Directions
Scan the data below and report how many lines include the word "north". Nothing else is wanted.

Collected data
*****

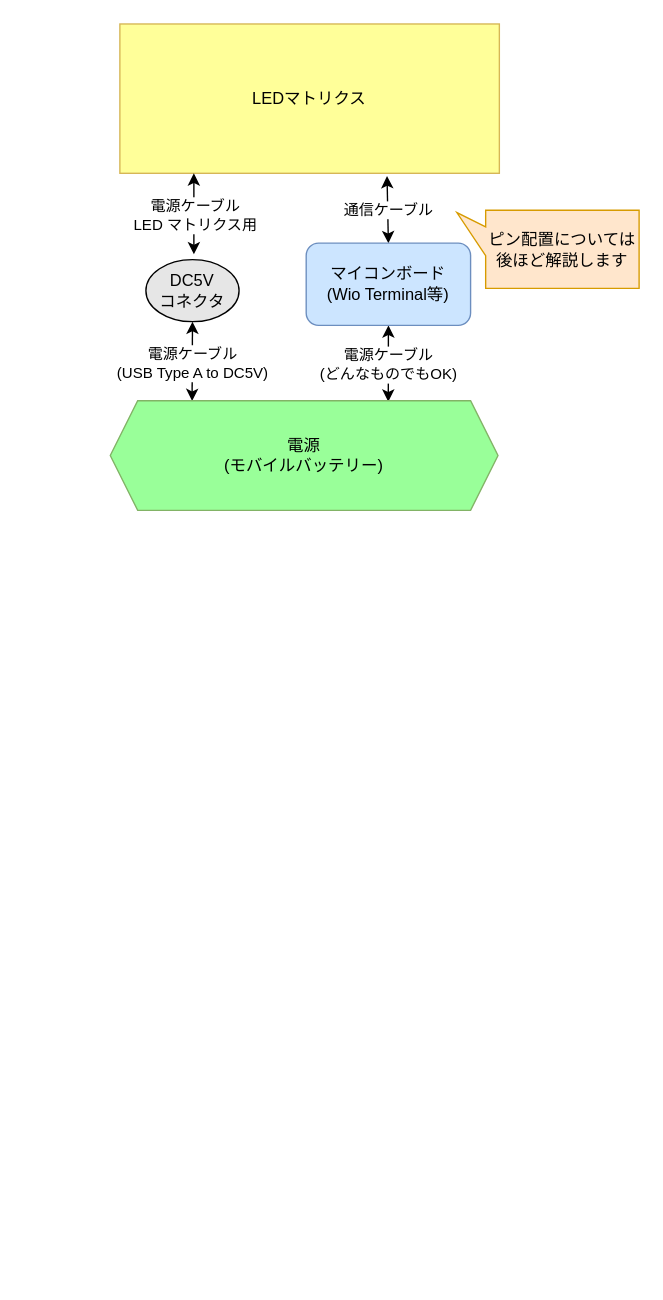
Before: 名称未設定ファイル.drawio in ehime-iyokan/DrawIO, a draw.io diagram. Source tidied: cells renumbered, new cells numbered last; positions are measured from the earlier drawing's top-left corner, leaving out a move shared by most shapes. Both pictures are drawn from the tidied source at 137%, with x=0, y=0 at pixel (110, 23).
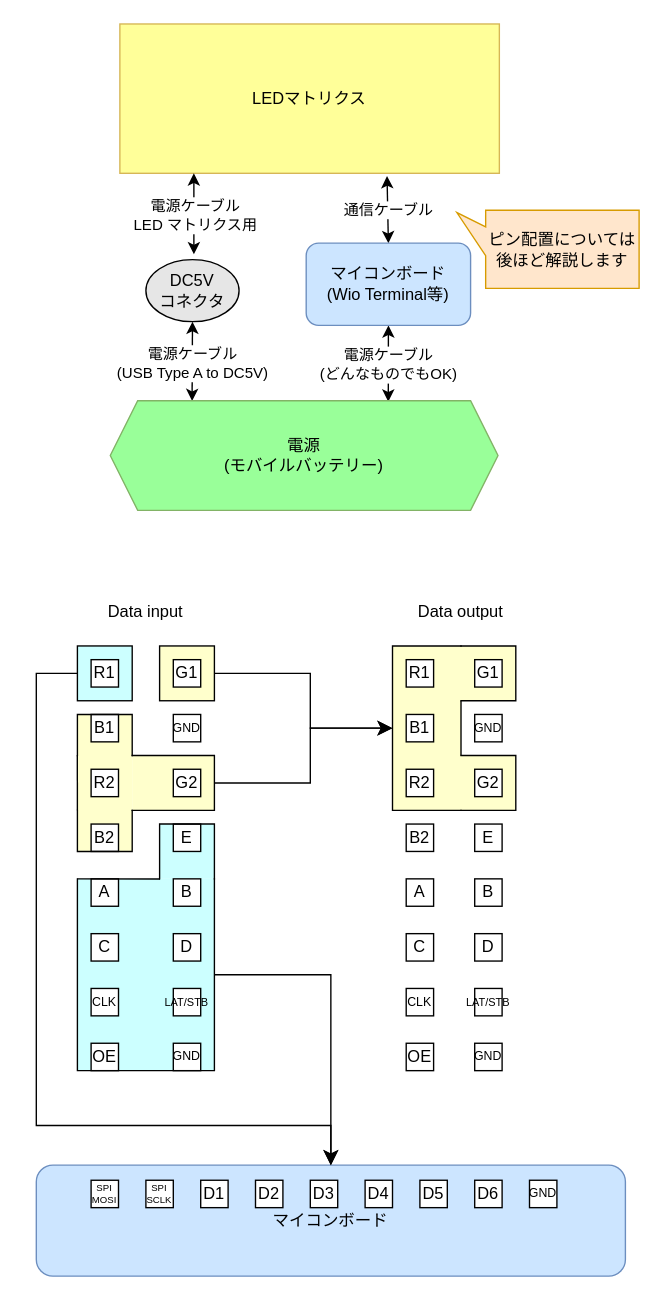
Above is the later version.

Commit message:
ピン配置図を追加

Change to the diagram source:
```diff
@@
+    <mxCell id="15" style="rounded=0;whiteSpace=wrap;html=1;fillColor=#FFFFCC;strokeColor=none;" parent="1" vertex="1">
+      <mxGeometry x="246" y="454" width="50" height="40" as="geometry" />
+    </mxCell>
+    <mxCell id="16" style="rounded=0;whiteSpace=wrap;html=1;fillColor=#FFFFCC;strokeColor=none;" parent="1" vertex="1">
+      <mxGeometry x="246" y="534" width="50" height="40" as="geometry" />
+    </mxCell>
+    <mxCell id="17" style="rounded=0;whiteSpace=wrap;html=1;fillColor=#FFFFCC;strokeColor=none;" parent="1" vertex="1">
+      <mxGeometry x="16" y="534" width="60" height="40" as="geometry" />
+    </mxCell>
+    <mxCell id="18" style="rounded=0;whiteSpace=wrap;html=1;fillColor=#FFFFCC;strokeColor=default;" parent="1" vertex="1">
+      <mxGeometry x="36" y="454" width="40" height="40" as="geometry" />
+    </mxCell>
+    <mxCell id="19" style="rounded=0;whiteSpace=wrap;html=1;fillColor=#FFFFCC;strokeColor=none;" parent="1" vertex="1">
+      <mxGeometry x="-24" y="504" width="40" height="100" as="geometry" />
+    </mxCell>
+    <mxCell id="20" style="rounded=0;whiteSpace=wrap;html=1;fillColor=#CCFFFF;strokeColor=none;" parent="1" vertex="1">
+      <mxGeometry x="36" y="584" width="40" height="40" as="geometry" />
+    </mxCell>
+    <mxCell id="21" style="rounded=0;whiteSpace=wrap;html=1;fillColor=#FFFFCC;strokeColor=none;" parent="1" vertex="1">
+      <mxGeometry x="206" y="454" width="50" height="120" as="geometry" />
+    </mxCell>
+    <mxCell id="22" style="rounded=0;whiteSpace=wrap;html=1;fillColor=#CCFFFF;strokeColor=none;" parent="1" vertex="1">
+      <mxGeometry x="-24" y="624" width="100" height="140" as="geometry" />
+    </mxCell>
+    <mxCell id="23" style="rounded=0;whiteSpace=wrap;html=1;fillColor=#CCFFFF;strokeColor=default;" parent="1" vertex="1">
+      <mxGeometry x="-24" y="454" width="40" height="40" as="geometry" />
+    </mxCell>
+    <mxCell id="24" value="マイコンボード" style="rounded=1;whiteSpace=wrap;html=1;fillColor=#CCE5FF;strokeColor=#6c8ebf;" parent="1" vertex="1">
+      <mxGeometry x="-54" y="833" width="430" height="81" as="geometry" />
+    </mxCell>
@@
+    <mxCell id="25" value="G1" style="rounded=0;whiteSpace=wrap;html=1;" parent="1" vertex="1">
+      <mxGeometry x="46" y="464" width="20" height="20" as="geometry" />
+    </mxCell>
+    <mxCell id="26" value="R1" style="rounded=0;whiteSpace=wrap;html=1;" parent="1" vertex="1">
+      <mxGeometry x="-14" y="464" width="20" height="20" as="geometry" />
+    </mxCell>
+    <mxCell id="27" value="GND" style="rounded=0;whiteSpace=wrap;html=1;fontSize=9;" parent="1" vertex="1">
+      <mxGeometry x="46" y="504" width="20" height="20" as="geometry" />
+    </mxCell>
+    <mxCell id="28" value="B1" style="rounded=0;whiteSpace=wrap;html=1;" parent="1" vertex="1">
+      <mxGeometry x="-14" y="504" width="20" height="20" as="geometry" />
+    </mxCell>
+    <mxCell id="29" value="G2" style="rounded=0;whiteSpace=wrap;html=1;" parent="1" vertex="1">
+      <mxGeometry x="46" y="544" width="20" height="20" as="geometry" />
+    </mxCell>
+    <mxCell id="30" value="R2" style="rounded=0;whiteSpace=wrap;html=1;" parent="1" vertex="1">
+      <mxGeometry x="-14" y="544" width="20" height="20" as="geometry" />
+    </mxCell>
+    <mxCell id="31" value="E" style="rounded=0;whiteSpace=wrap;html=1;" parent="1" vertex="1">
+      <mxGeometry x="46" y="584" width="20" height="20" as="geometry" />
+    </mxCell>
+    <mxCell id="32" value="B2" style="rounded=0;whiteSpace=wrap;html=1;" parent="1" vertex="1">
+      <mxGeometry x="-14" y="584" width="20" height="20" as="geometry" />
+    </mxCell>
+    <mxCell id="33" value="B" style="rounded=0;whiteSpace=wrap;html=1;" parent="1" vertex="1">
+      <mxGeometry x="46" y="624" width="20" height="20" as="geometry" />
+    </mxCell>
+    <mxCell id="34" value="A" style="rounded=0;whiteSpace=wrap;html=1;" parent="1" vertex="1">
+      <mxGeometry x="-14" y="624" width="20" height="20" as="geometry" />
+    </mxCell>
+    <mxCell id="35" value="D" style="rounded=0;whiteSpace=wrap;html=1;" parent="1" vertex="1">
+      <mxGeometry x="46" y="664" width="20" height="20" as="geometry" />
+    </mxCell>
+    <mxCell id="36" value="C" style="rounded=0;whiteSpace=wrap;html=1;" parent="1" vertex="1">
+      <mxGeometry x="-14" y="664" width="20" height="20" as="geometry" />
+    </mxCell>
+    <mxCell id="37" value="LAT/STB" style="rounded=0;whiteSpace=wrap;html=1;fontSize=8;" parent="1" vertex="1">
+      <mxGeometry x="46" y="704" width="20" height="20" as="geometry" />
+    </mxCell>
+    <mxCell id="38" value="CLK" style="rounded=0;whiteSpace=wrap;html=1;fontSize=9;" parent="1" vertex="1">
+      <mxGeometry x="-14" y="704" width="20" height="20" as="geometry" />
+    </mxCell>
+    <mxCell id="39" value="OE" style="rounded=0;whiteSpace=wrap;html=1;" parent="1" vertex="1">
+      <mxGeometry x="-14" y="744" width="20" height="20" as="geometry" />
+    </mxCell>
+    <mxCell id="40" value="Data input" style="whiteSpace=wrap;html=1;strokeColor=none;" parent="1" vertex="1">
+      <mxGeometry x="-34" y="414" width="120" height="30" as="geometry" />
+    </mxCell>
+    <mxCell id="41" value="Data output" style="whiteSpace=wrap;html=1;strokeColor=none;" parent="1" vertex="1">
+      <mxGeometry x="196" y="414" width="120" height="30" as="geometry" />
+    </mxCell>
+    <mxCell id="42" value="GND" style="rounded=0;whiteSpace=wrap;html=1;fontSize=9;" parent="1" vertex="1">
+      <mxGeometry x="46" y="744" width="20" height="20" as="geometry" />
+    </mxCell>
+    <mxCell id="43" value="D2" style="whiteSpace=wrap;html=1;" parent="1" vertex="1">
+      <mxGeometry x="106" y="844" width="20" height="20" as="geometry" />
+    </mxCell>
+    <mxCell id="44" value="D3" style="whiteSpace=wrap;html=1;" parent="1" vertex="1">
+      <mxGeometry x="146" y="844" width="20" height="20" as="geometry" />
+    </mxCell>
+    <mxCell id="45" value="D4" style="whiteSpace=wrap;html=1;" parent="1" vertex="1">
+      <mxGeometry x="186" y="844" width="20" height="20" as="geometry" />
+    </mxCell>
+    <mxCell id="46" value="D5" style="whiteSpace=wrap;html=1;" parent="1" vertex="1">
+      <mxGeometry x="226" y="844" width="20" height="20" as="geometry" />
+    </mxCell>
+    <mxCell id="47" value="D6" style="whiteSpace=wrap;html=1;" parent="1" vertex="1">
+      <mxGeometry x="266" y="844" width="20" height="20" as="geometry" />
+    </mxCell>
+    <mxCell id="48" value="D1" style="whiteSpace=wrap;html=1;" parent="1" vertex="1">
+      <mxGeometry x="66" y="844" width="20" height="20" as="geometry" />
+    </mxCell>
+    <mxCell id="49" value="&lt;div&gt;GND&lt;/div&gt;" style="whiteSpace=wrap;html=1;fontSize=9;" parent="1" vertex="1">
+      <mxGeometry x="306" y="844" width="20" height="20" as="geometry" />
+    </mxCell>
+    <mxCell id="50" value="&lt;div&gt;SPI&lt;/div&gt;&lt;div&gt;SCLK&lt;/div&gt;" style="whiteSpace=wrap;html=1;fontSize=7;" parent="1" vertex="1">
+      <mxGeometry x="26" y="844" width="20" height="20" as="geometry" />
+    </mxCell>
+    <mxCell id="51" value="&lt;div&gt;SPI&lt;/div&gt;&lt;div&gt;MOSI&lt;/div&gt;" style="whiteSpace=wrap;html=1;fontSize=7;" parent="1" vertex="1">
+      <mxGeometry x="-14" y="844" width="20" height="20" as="geometry" />
+    </mxCell>
+    <mxCell id="52" value="G1" style="rounded=0;whiteSpace=wrap;html=1;" parent="1" vertex="1">
+      <mxGeometry x="266" y="464" width="20" height="20" as="geometry" />
+    </mxCell>
+    <mxCell id="53" value="R1" style="rounded=0;whiteSpace=wrap;html=1;" parent="1" vertex="1">
+      <mxGeometry x="216" y="464" width="20" height="20" as="geometry" />
+    </mxCell>
+    <mxCell id="54" value="GND" style="rounded=0;whiteSpace=wrap;html=1;fontSize=9;" parent="1" vertex="1">
+      <mxGeometry x="266" y="504" width="20" height="20" as="geometry" />
+    </mxCell>
+    <mxCell id="55" value="B1" style="rounded=0;whiteSpace=wrap;html=1;" parent="1" vertex="1">
+      <mxGeometry x="216" y="504" width="20" height="20" as="geometry" />
+    </mxCell>
+    <mxCell id="56" value="G2" style="rounded=0;whiteSpace=wrap;html=1;" parent="1" vertex="1">
+      <mxGeometry x="266" y="544" width="20" height="20" as="geometry" />
+    </mxCell>
+    <mxCell id="57" value="R2" style="rounded=0;whiteSpace=wrap;html=1;" parent="1" vertex="1">
+      <mxGeometry x="216" y="544" width="20" height="20" as="geometry" />
+    </mxCell>
+    <mxCell id="58" value="E" style="rounded=0;whiteSpace=wrap;html=1;" parent="1" vertex="1">
+      <mxGeometry x="266" y="584" width="20" height="20" as="geometry" />
+    </mxCell>
+    <mxCell id="59" value="B2" style="rounded=0;whiteSpace=wrap;html=1;" parent="1" vertex="1">
+      <mxGeometry x="216" y="584" width="20" height="20" as="geometry" />
+    </mxCell>
+    <mxCell id="60" value="B" style="rounded=0;whiteSpace=wrap;html=1;" parent="1" vertex="1">
+      <mxGeometry x="266" y="624" width="20" height="20" as="geometry" />
+    </mxCell>
+    <mxCell id="61" value="A" style="rounded=0;whiteSpace=wrap;html=1;" parent="1" vertex="1">
+      <mxGeometry x="216" y="624" width="20" height="20" as="geometry" />
+    </mxCell>
+    <mxCell id="62" value="D" style="rounded=0;whiteSpace=wrap;html=1;" parent="1" vertex="1">
+      <mxGeometry x="266" y="664" width="20" height="20" as="geometry" />
+    </mxCell>
+    <mxCell id="63" value="C" style="rounded=0;whiteSpace=wrap;html=1;" parent="1" vertex="1">
+      <mxGeometry x="216" y="664" width="20" height="20" as="geometry" />
+    </mxCell>
+    <mxCell id="64" value="LAT/STB" style="rounded=0;whiteSpace=wrap;html=1;fontSize=8;" parent="1" vertex="1">
+      <mxGeometry x="266" y="704" width="20" height="20" as="geometry" />
+    </mxCell>
+    <mxCell id="65" value="CLK" style="rounded=0;whiteSpace=wrap;html=1;fontSize=9;" parent="1" vertex="1">
+      <mxGeometry x="216" y="704" width="20" height="20" as="geometry" />
+    </mxCell>
+    <mxCell id="66" value="OE" style="rounded=0;whiteSpace=wrap;html=1;" parent="1" vertex="1">
+      <mxGeometry x="216" y="744" width="20" height="20" as="geometry" />
+    </mxCell>
+    <mxCell id="67" value="GND" style="rounded=0;whiteSpace=wrap;html=1;fontSize=9;" parent="1" vertex="1">
+      <mxGeometry x="266" y="744" width="20" height="20" as="geometry" />
+    </mxCell>
+    <mxCell id="68" style="edgeStyle=orthogonalEdgeStyle;elbow=horizontal;endArrow=classic;html=1;rounded=0;endSize=8;startSize=8;exitX=0;exitY=0.5;exitDx=0;exitDy=0;entryX=0.5;entryY=0;entryDx=0;entryDy=0;" parent="1" edge="1" source="23" target="24">
+      <mxGeometry relative="1" as="geometry">
+        <Array as="points">
+          <mxPoint x="-54" y="474" />
+          <mxPoint x="-54" y="804" />
+          <mxPoint x="161" y="804" />
+        </Array>
+      </mxGeometry>
+    </mxCell>
+    <mxCell id="69" style="edgeStyle=orthogonalEdgeStyle;elbow=horizontal;endArrow=classic;html=1;rounded=0;endSize=8;startSize=8;exitX=1;exitY=0.5;exitDx=0;exitDy=0;entryX=0;entryY=0.5;entryDx=0;entryDy=0;" parent="1" edge="1" source="18" target="21">
+      <mxGeometry relative="1" as="geometry">
+        <Array as="points">
+          <mxPoint x="146" y="474" />
+          <mxPoint x="146" y="514" />
+        </Array>
+      </mxGeometry>
+    </mxCell>
+    <mxCell id="70" style="edgeStyle=orthogonalEdgeStyle;elbow=horizontal;endArrow=classic;html=1;rounded=0;endSize=8;startSize=8;exitX=1;exitY=0.5;exitDx=0;exitDy=0;entryX=0;entryY=0.5;entryDx=0;entryDy=0;" parent="1" edge="1" source="17" target="21">
+      <mxGeometry relative="1" as="geometry">
+        <Array as="points">
+          <mxPoint x="146" y="554" />
+          <mxPoint x="146" y="514" />
+        </Array>
+      </mxGeometry>
+    </mxCell>
+    <mxCell id="71" style="edgeStyle=orthogonalEdgeStyle;elbow=horizontal;endArrow=classic;html=1;rounded=0;endSize=8;startSize=8;exitX=1;exitY=0.5;exitDx=0;exitDy=0;entryX=0.5;entryY=0;entryDx=0;entryDy=0;" parent="1" edge="1" source="22" target="24">
+      <mxGeometry relative="1" as="geometry">
+        <Array as="points">
+          <mxPoint x="161" y="694" />
+        </Array>
+      </mxGeometry>
+    </mxCell>
+    <mxCell id="72" style="shape=partialRectangle;whiteSpace=wrap;html=1;bottom=1;right=1;left=1;top=0;fillColor=none;routingCenterX=-0.5;" parent="1" vertex="1">
+      <mxGeometry x="-24" y="574" width="40" height="30" as="geometry" />
+    </mxCell>
+    <mxCell id="73" style="shape=partialRectangle;whiteSpace=wrap;html=1;bottom=1;right=1;left=1;top=0;fillColor=none;routingCenterX=-0.5;direction=west;" parent="1" vertex="1">
+      <mxGeometry x="-24" y="504" width="40" height="30" as="geometry" />
+    </mxCell>
+    <mxCell id="74" style="shape=partialRectangle;whiteSpace=wrap;html=1;bottom=1;right=1;left=1;top=0;fillColor=none;routingCenterX=-0.5;direction=north;" parent="1" vertex="1">
+      <mxGeometry x="16" y="534" width="60" height="40" as="geometry" />
+    </mxCell>
+    <mxCell id="75" style="shape=partialRectangle;whiteSpace=wrap;html=1;bottom=1;right=1;left=1;top=0;fillColor=none;routingCenterX=-0.5;direction=west;" parent="1" vertex="1">
+      <mxGeometry x="36" y="584" width="40" height="40" as="geometry" />
+    </mxCell>
+    <mxCell id="76" style="shape=partialRectangle;whiteSpace=wrap;html=1;bottom=1;right=1;left=1;top=0;fillColor=none;routingCenterX=-0.5;direction=east;" parent="1" vertex="1">
+      <mxGeometry x="-24" y="624" width="100" height="140" as="geometry" />
+    </mxCell>
+    <mxCell id="77" style="endArrow=none;html=1;rounded=0;entryX=-0.002;entryY=0.298;entryDx=0;entryDy=0;entryPerimeter=0;exitX=0;exitY=0;exitDx=0;exitDy=0;" parent="1" edge="1" source="72" target="19">
+      <mxGeometry relative="1" as="geometry" />
+    </mxCell>
+    <mxCell id="78" style="endArrow=none;html=1;rounded=0;exitX=0.603;exitY=0.001;exitDx=0;exitDy=0;exitPerimeter=0;entryX=0;entryY=0;entryDx=0;entryDy=0;" parent="1" edge="1" source="76" target="76">
+      <mxGeometry relative="1" as="geometry" />
+    </mxCell>
+    <mxCell id="79" style="shape=partialRectangle;whiteSpace=wrap;html=1;bottom=1;right=1;left=1;top=0;fillColor=none;routingCenterX=-0.5;direction=north;" parent="1" vertex="1">
+      <mxGeometry x="256" y="454" width="40" height="40" as="geometry" />
+    </mxCell>
+    <mxCell id="80" style="shape=partialRectangle;whiteSpace=wrap;html=1;bottom=1;right=1;left=1;top=0;fillColor=none;routingCenterX=-0.5;direction=south;" parent="1" vertex="1">
+      <mxGeometry x="206" y="454" width="50" height="120" as="geometry" />
+    </mxCell>
+    <mxCell id="81" style="endArrow=none;html=1;rounded=0;entryX=0;entryY=0;entryDx=0;entryDy=0;exitX=1;exitY=0;exitDx=0;exitDy=0;" parent="1" edge="1" source="82" target="79">
+      <mxGeometry relative="1" as="geometry" />
+    </mxCell>
+    <mxCell id="82" style="shape=partialRectangle;whiteSpace=wrap;html=1;bottom=1;right=1;left=1;top=0;fillColor=none;routingCenterX=-0.5;direction=north;" parent="1" vertex="1">
+      <mxGeometry x="256" y="534" width="40" height="40" as="geometry" />
+    </mxCell>
```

*****

Result of this task
3